Difference listings:
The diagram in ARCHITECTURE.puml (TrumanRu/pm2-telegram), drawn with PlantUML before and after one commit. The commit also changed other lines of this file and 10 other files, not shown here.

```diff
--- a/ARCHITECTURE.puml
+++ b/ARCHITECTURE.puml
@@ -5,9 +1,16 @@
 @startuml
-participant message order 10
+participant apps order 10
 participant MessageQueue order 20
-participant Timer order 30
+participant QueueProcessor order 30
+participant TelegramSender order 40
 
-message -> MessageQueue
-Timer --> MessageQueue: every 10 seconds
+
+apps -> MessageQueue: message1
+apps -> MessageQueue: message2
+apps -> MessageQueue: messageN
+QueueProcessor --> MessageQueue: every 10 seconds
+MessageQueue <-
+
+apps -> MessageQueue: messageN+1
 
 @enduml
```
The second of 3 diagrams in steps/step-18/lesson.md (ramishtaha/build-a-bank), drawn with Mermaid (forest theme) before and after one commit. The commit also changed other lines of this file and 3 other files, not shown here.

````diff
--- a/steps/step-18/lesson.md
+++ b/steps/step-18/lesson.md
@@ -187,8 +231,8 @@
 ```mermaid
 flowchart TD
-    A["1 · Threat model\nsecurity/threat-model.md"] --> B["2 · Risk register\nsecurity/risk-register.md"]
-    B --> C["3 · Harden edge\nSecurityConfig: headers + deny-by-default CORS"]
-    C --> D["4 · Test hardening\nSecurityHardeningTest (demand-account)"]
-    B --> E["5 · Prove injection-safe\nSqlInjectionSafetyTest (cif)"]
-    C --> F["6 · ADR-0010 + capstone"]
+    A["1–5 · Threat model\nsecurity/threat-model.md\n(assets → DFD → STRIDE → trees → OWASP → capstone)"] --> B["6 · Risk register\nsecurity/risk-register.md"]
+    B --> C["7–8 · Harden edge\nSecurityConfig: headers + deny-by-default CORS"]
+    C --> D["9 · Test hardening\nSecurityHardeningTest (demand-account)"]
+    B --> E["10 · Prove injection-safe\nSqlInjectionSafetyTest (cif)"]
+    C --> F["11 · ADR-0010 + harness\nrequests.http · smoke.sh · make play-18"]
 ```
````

To do: Copy out all of the lines above exactly.

Solution to this task:
The diagram in ARCHITECTURE.puml (TrumanRu/pm2-telegram), drawn with PlantUML before and after one commit. The commit also changed other lines of this file and 10 other files, not shown here.

```diff
--- a/ARCHITECTURE.puml
+++ b/ARCHITECTURE.puml
@@ -5,9 +1,16 @@
 @startuml
-participant message order 10
+participant apps order 10
 participant MessageQueue order 20
-participant Timer order 30
+participant QueueProcessor order 30
+participant TelegramSender order 40
 
-message -> MessageQueue
-Timer --> MessageQueue: every 10 seconds
+
+apps -> MessageQueue: message1
+apps -> MessageQueue: message2
+apps -> MessageQueue: messageN
+QueueProcessor --> MessageQueue: every 10 seconds
+MessageQueue <-
+
+apps -> MessageQueue: messageN+1
 
 @enduml
```
The second of 3 diagrams in steps/step-18/lesson.md (ramishtaha/build-a-bank), drawn with Mermaid (forest theme) before and after one commit. The commit also changed other lines of this file and 3 other files, not shown here.

````diff
--- a/steps/step-18/lesson.md
+++ b/steps/step-18/lesson.md
@@ -187,8 +231,8 @@
 ```mermaid
 flowchart TD
-    A["1 · Threat model\nsecurity/threat-model.md"] --> B["2 · Risk register\nsecurity/risk-register.md"]
-    B --> C["3 · Harden edge\nSecurityConfig: headers + deny-by-default CORS"]
-    C --> D["4 · Test hardening\nSecurityHardeningTest (demand-account)"]
-    B --> E["5 · Prove injection-safe\nSqlInjectionSafetyTest (cif)"]
-    C --> F["6 · ADR-0010 + capstone"]
+    A["1–5 · Threat model\nsecurity/threat-model.md\n(assets → DFD → STRIDE → trees → OWASP → capstone)"] --> B["6 · Risk register\nsecurity/risk-register.md"]
+    B --> C["7–8 · Harden edge\nSecurityConfig: headers + deny-by-default CORS"]
+    C --> D["9 · Test hardening\nSecurityHardeningTest (demand-account)"]
+    B --> E["10 · Prove injection-safe\nSqlInjectionSafetyTest (cif)"]
+    C --> F["11 · ADR-0010 + harness\nrequests.http · smoke.sh · make play-18"]
 ```
````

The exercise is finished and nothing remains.